-- TASK DATA follows --

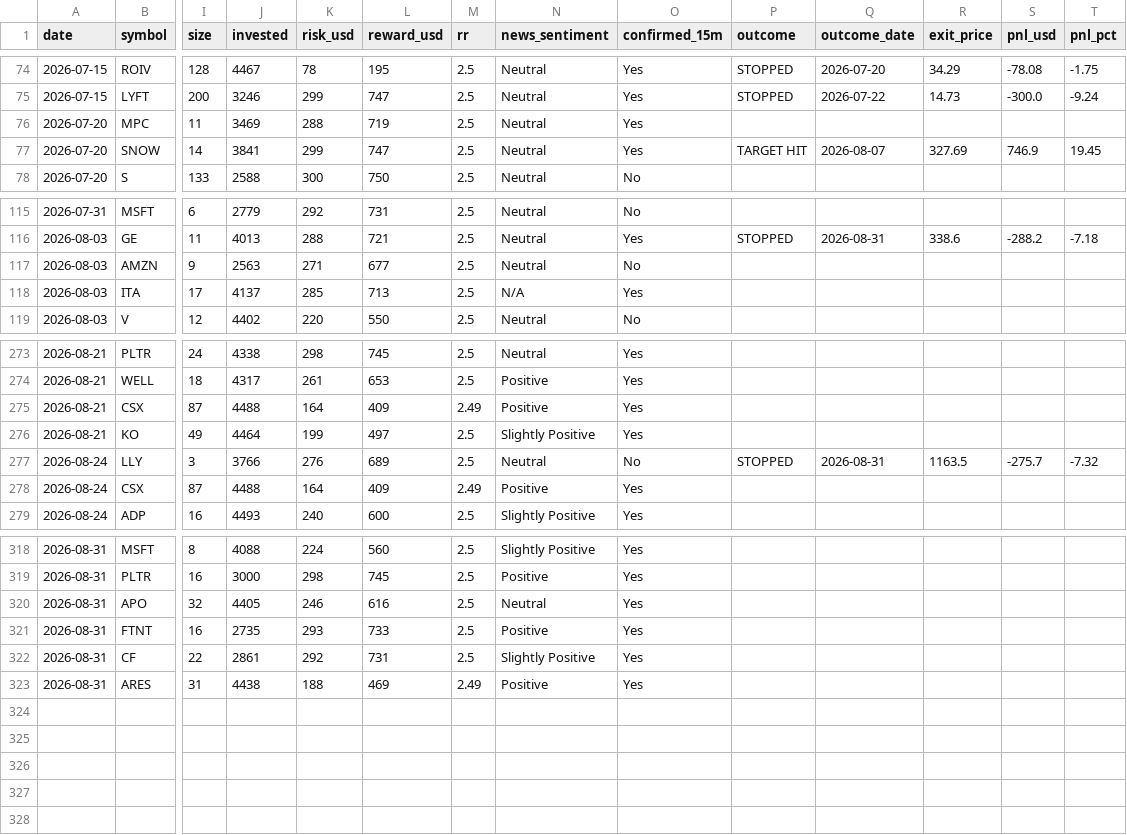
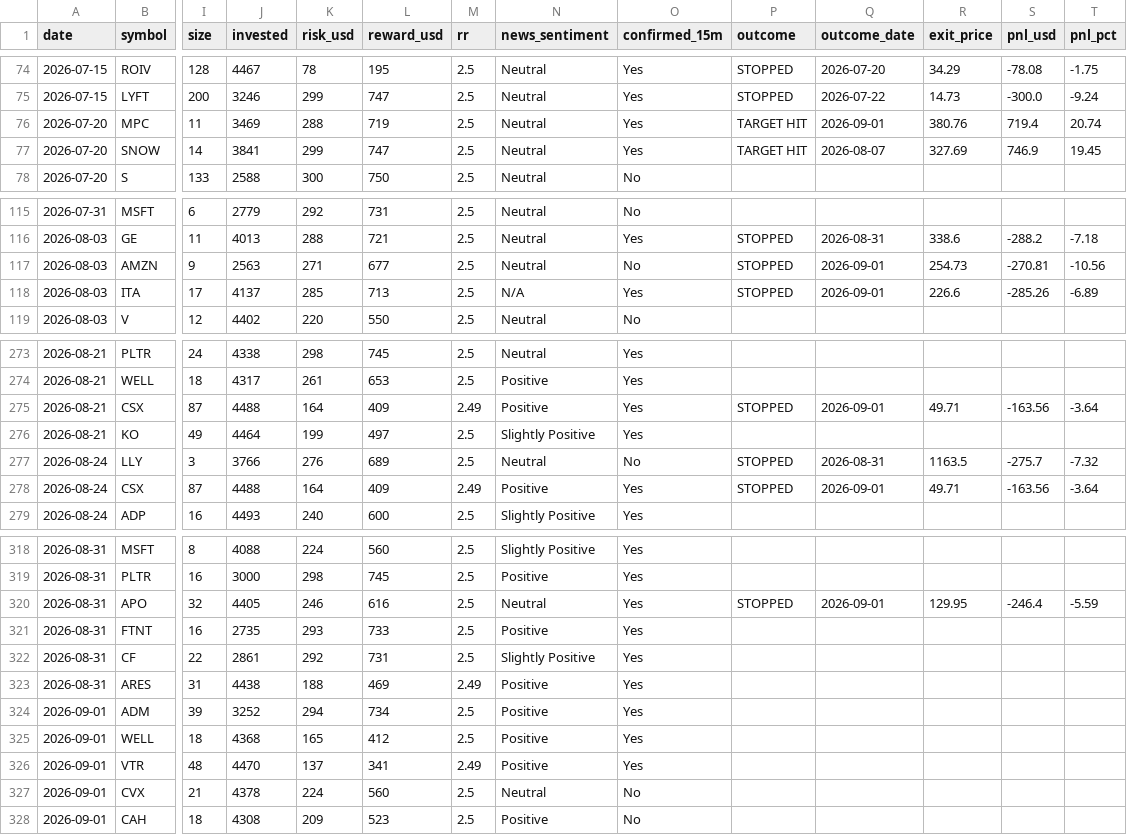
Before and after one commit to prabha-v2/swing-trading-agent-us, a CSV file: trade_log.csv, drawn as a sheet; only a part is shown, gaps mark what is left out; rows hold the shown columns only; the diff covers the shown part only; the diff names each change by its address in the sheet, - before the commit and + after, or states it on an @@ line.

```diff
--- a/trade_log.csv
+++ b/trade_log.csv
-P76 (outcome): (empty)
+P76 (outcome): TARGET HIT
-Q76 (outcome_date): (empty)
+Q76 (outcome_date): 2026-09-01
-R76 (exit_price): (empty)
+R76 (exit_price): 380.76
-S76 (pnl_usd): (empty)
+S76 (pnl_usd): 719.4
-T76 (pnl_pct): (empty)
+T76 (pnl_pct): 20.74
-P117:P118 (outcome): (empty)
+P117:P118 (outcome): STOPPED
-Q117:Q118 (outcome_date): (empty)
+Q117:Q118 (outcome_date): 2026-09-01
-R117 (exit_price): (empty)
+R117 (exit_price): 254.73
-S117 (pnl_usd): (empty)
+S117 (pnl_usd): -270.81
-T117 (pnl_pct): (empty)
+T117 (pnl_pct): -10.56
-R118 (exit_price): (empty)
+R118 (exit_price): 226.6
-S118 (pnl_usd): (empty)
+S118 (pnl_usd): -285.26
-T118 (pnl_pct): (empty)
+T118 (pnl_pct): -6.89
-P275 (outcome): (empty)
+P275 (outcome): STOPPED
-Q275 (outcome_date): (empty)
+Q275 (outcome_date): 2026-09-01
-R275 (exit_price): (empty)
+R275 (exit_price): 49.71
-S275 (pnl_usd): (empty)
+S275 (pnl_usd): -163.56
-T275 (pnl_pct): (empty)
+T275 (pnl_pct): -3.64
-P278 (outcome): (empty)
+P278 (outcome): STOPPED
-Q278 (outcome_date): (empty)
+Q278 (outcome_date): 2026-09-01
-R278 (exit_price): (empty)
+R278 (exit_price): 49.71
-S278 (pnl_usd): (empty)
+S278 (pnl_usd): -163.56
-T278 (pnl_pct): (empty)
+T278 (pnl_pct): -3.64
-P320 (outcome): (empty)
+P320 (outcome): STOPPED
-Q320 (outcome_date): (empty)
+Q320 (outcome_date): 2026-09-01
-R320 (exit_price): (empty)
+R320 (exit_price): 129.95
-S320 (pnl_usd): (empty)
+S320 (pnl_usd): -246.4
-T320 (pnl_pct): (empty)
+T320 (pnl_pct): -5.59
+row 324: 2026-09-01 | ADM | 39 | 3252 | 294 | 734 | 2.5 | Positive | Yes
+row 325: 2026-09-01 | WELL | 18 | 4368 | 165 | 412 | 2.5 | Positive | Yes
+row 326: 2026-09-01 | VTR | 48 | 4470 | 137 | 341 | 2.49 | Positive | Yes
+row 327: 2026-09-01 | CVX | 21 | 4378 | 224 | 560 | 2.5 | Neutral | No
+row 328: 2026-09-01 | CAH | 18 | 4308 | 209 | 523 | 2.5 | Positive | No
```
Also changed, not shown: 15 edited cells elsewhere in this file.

-- TASK DATA concluded --
-- TASK DATA follows --

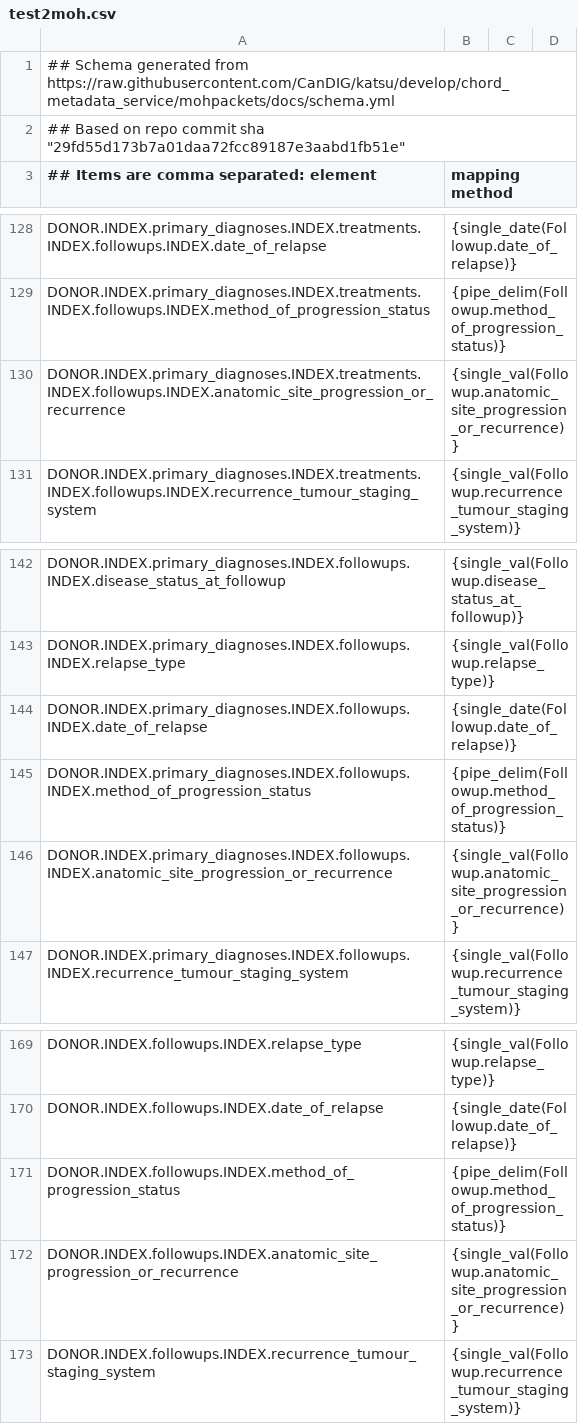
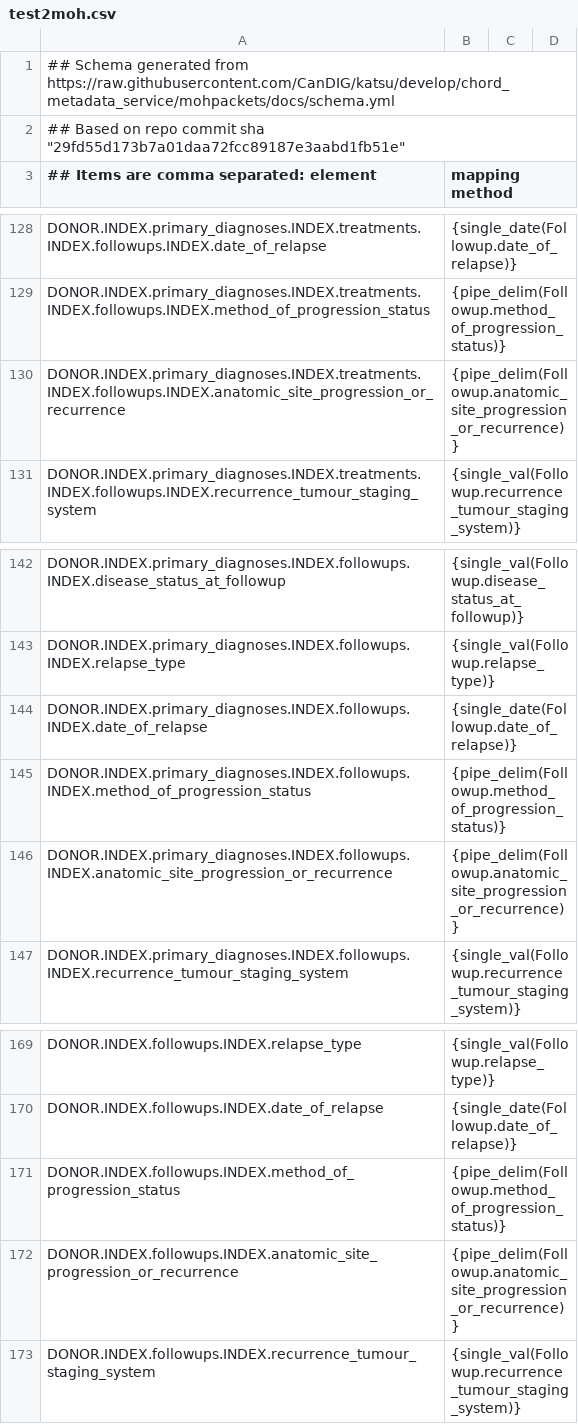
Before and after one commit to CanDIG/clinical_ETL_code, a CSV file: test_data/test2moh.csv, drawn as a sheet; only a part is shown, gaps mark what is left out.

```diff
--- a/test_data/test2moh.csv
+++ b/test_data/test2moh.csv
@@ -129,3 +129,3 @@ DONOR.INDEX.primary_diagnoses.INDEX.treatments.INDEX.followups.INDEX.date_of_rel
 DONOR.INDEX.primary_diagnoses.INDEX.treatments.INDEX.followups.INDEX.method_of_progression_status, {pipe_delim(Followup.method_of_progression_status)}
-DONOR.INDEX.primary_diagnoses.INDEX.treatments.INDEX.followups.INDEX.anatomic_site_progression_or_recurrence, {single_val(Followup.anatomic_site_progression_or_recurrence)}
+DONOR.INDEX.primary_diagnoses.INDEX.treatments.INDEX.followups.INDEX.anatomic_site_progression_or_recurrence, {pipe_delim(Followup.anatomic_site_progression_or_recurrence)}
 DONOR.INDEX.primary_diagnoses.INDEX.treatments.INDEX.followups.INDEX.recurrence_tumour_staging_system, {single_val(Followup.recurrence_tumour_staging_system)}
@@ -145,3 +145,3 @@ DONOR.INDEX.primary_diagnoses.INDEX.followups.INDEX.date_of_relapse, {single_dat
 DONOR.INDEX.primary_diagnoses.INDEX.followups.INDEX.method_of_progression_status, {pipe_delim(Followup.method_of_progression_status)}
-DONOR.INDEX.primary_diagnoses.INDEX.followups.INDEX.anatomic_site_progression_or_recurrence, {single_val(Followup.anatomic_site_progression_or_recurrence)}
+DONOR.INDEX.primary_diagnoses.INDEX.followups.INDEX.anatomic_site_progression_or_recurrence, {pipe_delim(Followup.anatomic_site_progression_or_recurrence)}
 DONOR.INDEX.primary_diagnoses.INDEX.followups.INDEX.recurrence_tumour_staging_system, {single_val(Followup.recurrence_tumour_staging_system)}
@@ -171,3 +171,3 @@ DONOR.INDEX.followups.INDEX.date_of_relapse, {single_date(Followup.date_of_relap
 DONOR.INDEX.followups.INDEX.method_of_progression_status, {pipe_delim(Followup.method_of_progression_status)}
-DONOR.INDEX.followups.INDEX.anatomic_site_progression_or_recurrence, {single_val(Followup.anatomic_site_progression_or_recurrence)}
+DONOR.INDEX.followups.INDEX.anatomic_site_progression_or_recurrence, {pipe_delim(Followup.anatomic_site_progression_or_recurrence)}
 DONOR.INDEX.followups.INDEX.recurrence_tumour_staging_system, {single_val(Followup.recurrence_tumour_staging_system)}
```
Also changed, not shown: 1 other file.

-- TASK DATA concluded --

> WORK ORDER: Out of the preceding entries, pull each line that contains the word "Before".

> RESULT OF THE TASK:
Before and after one commit to prabha-v2/swing-trading-agent-us, a CSV file: trade_log.csv, drawn as a sheet; only a part is shown, gaps mark what is left out; rows hold the shown columns only; the diff covers the shown part only; the diff names each change by its address in the sheet, - before the commit and + after, or states it on an @@ line.
Before and after one commit to CanDIG/clinical_ETL_code, a CSV file: test_data/test2moh.csv, drawn as a sheet; only a part is shown, gaps mark what is left out.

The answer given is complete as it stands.